The Psychology of Leadership
Donald J. Trump, businessman and celebrity icon, set his sights for high office years and years ago. Mr. Trump is a 70-year-old real estate entrepreneur who artfully parlayed his name into a brand worth millions and billions worldwide. His face is as or more familiar than his rival’s, Hillary Clinton, and as we know, familiarity breeds liking.
Mr. Trump has all the trappings of a transformational leader. He promises big changes away from the status quo. Trump’s ideas are big, he gestures big – that is, expansively, and he uses a big voice to promote himself. Even Trump’s hands are big by his account. His height, broad shoulders, square jaw, erect posture, furrowed brows and frown convey dominance, confidence and masculinity. It makes you feel in control to be on his team. No wonder: Trump’s impression management (verbal and nonverbal “spin”) projects the status of the alpha male who can shake up the “natural” order and get things done.
Though Mr. Trump is criticized for his unabashed self-promotional style, such narcissistic tendencies are a perfect fit for today’s anxiety-ridden electorate. Like corporations, the country seems to be willing to tolerate a narcissistic leader during times of perceived crisis. And let’s face it: narcissists are unusually attractive at first glance. They tend to be sociable, confident, witty, charming and well-dressed. Narcissits express a positive emotion that is contagious and a tonic for our emotional wounds. Only later does the narcissist’s self-centeredness and lack of empathy reveal itself. Nevertheless, organizations in crises seem willing to overlook the negatives as they feed off of the infectious confidence and positivity narcissistic leaders exude.
Mr. Trump began his campaign with less positivity, and it did not hurt him. Early in the presidential campaign, Trump readily accepted the “mantel of anger,” and cleverly so. Trump’s stump speeches radiated and fueled the anger his followers shared. To his credit, Trump figured out that voting is emotional, not logical. Trump’s contagious expression of anger not only empowers individuals (anger being an “approach” emotion), it also truncates the motivation of his followers to investigate the details of policy. That is: anger some voters, make others fearful and you will get a difference. Angry voters will spend less time considering a candidate’s specific policies than voters made to feel fearful. Voting is emotional, not logical, and Donald Trump is a master at taking the affective temperature of his audience and raising it. As an actor and celebrity, Trump is expert at this kind of self-monitoring. He adapts to his audience and feeds off of them in what appears to be a very genuine way. Trump, without an enthusiastic audience, deflates like a struck balloon and is not the Trump we have come to know.

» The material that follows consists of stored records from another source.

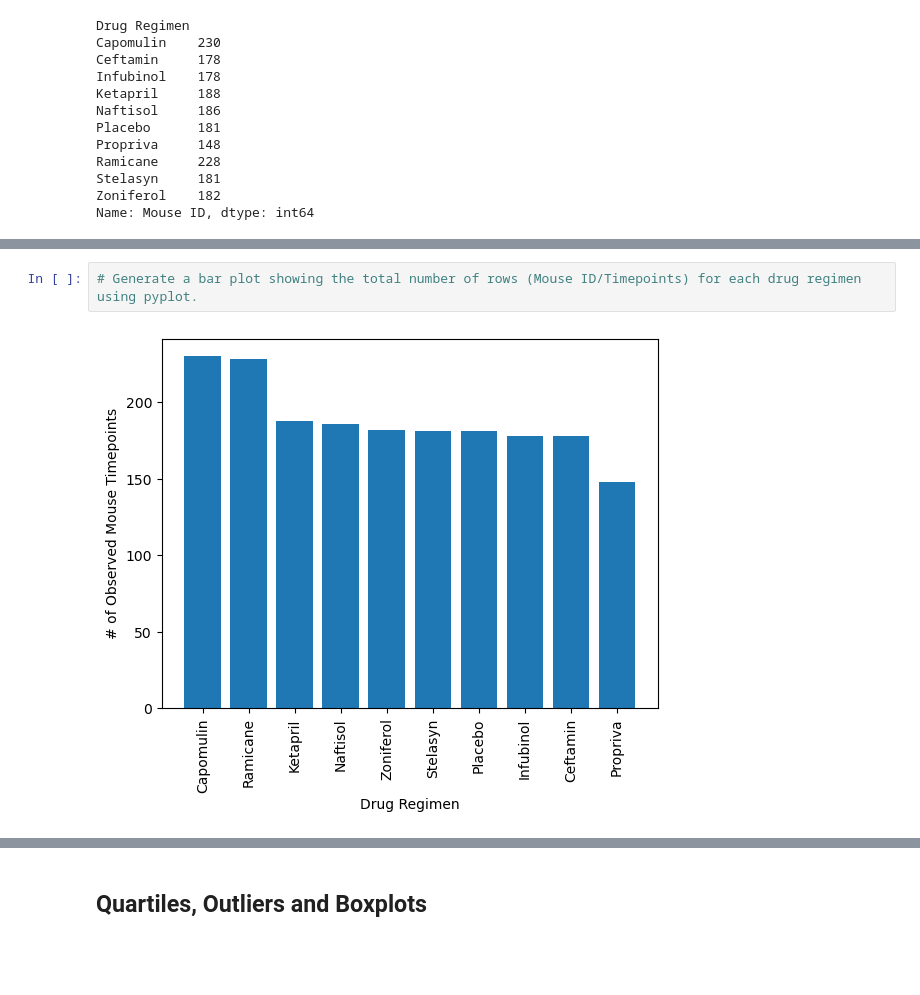
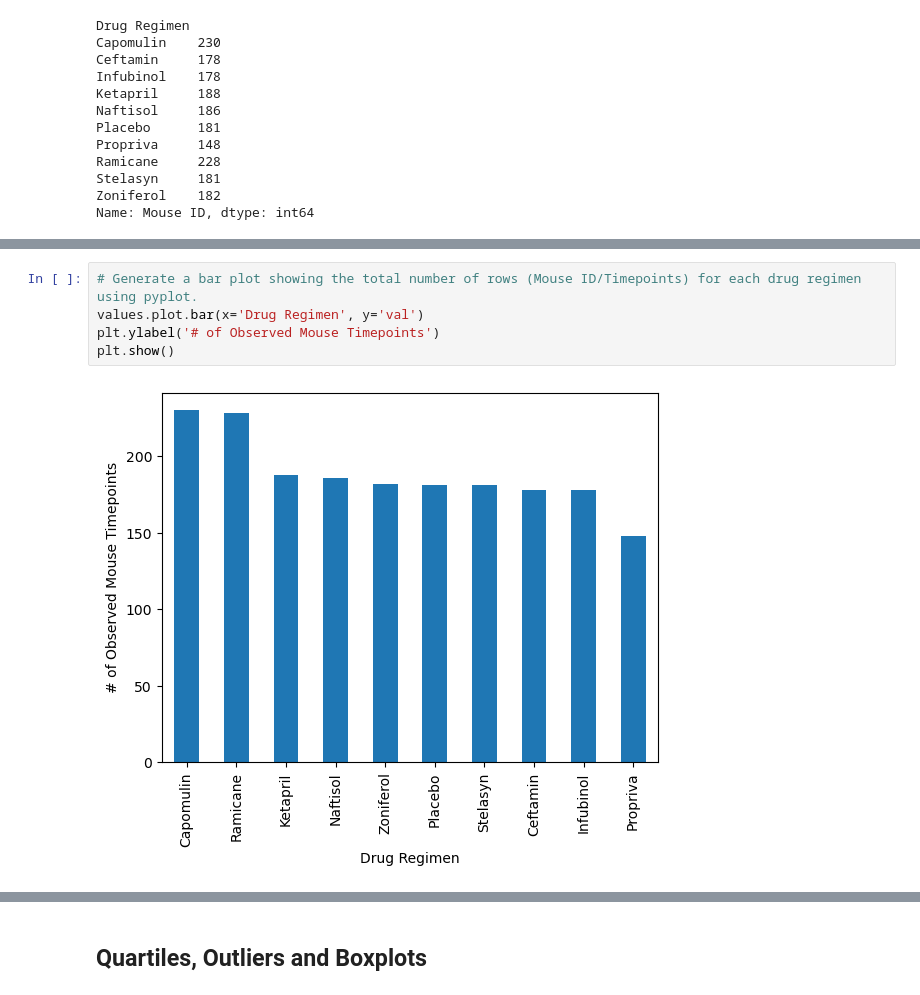
Before and after one commit to Chud-rf/Pymaceuticals-challenge, a Jupyter notebook: pymaceuticals_starter.ipynb, the cells around one changed output, grey strips where cells are left out. Saved outputs shown, nothing was run; the diff lists cells and outputs as text; blank space fills up the shorter version.

```diff
--- a/pymaceuticals_starter.ipynb
+++ b/pymaceuticals_starter.ipynb
@@ -167,4 +167,7 @@ figure1 = values.plot(kind="bar", facecolor="blue", figsize=(10,6),
 # %%
 # Generate a bar plot showing the total number of rows (Mouse ID/Timepoints) for each drug regimen using pyplot.
+values.plot.bar(x='Drug Regimen', y='val')
+plt.ylabel('# of Observed Mouse Timepoints')
+plt.show()
 # %% [output]
-[figure, old version]
+[figure, new version]
```
Also changed, not shown: parts of 4 cells of this notebook.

Trump can seem like us and not like his Beltway rivals. His language is plain, direct and not cluttered with obscure policy details. In times of perceived crisis, followers tend to seek leaders who appear to represent the typical, not the elite. Trump projects himself as an average guy who made good in business, and fuels the appeal of that formula by enhancing the sense of existential threat to the nation from outside its borders.
Trump is expert at the “inside” game of identity politics. His stump speeches identify and cultivate the “we” versus the “they.” Trump glorifies removing protestors from his rallies; they represent the “they.” He transforms the individuals in the room into important elements of a movement, as special and as belonging to something larger and more important than the self. This is a mark of a charismatic leader. For better and for worse, leaders who play the inside game cultivate exceptionally devoted followers.
Mr. Trump reassures us that our future presidents will derive from the traditional, blue-eyed, blond-haired offspring of Nordic stock, albeit with dashes of orange. His ideas for the future echo the reassuring familiarity of the past when coal was king, advanced, formal education was not required to make a good wage and everyday life was predictably mono-cultural. For those left behind in an increasingly segregated, complex society, this can be a most powerful message, especially when projected by the powerful figure of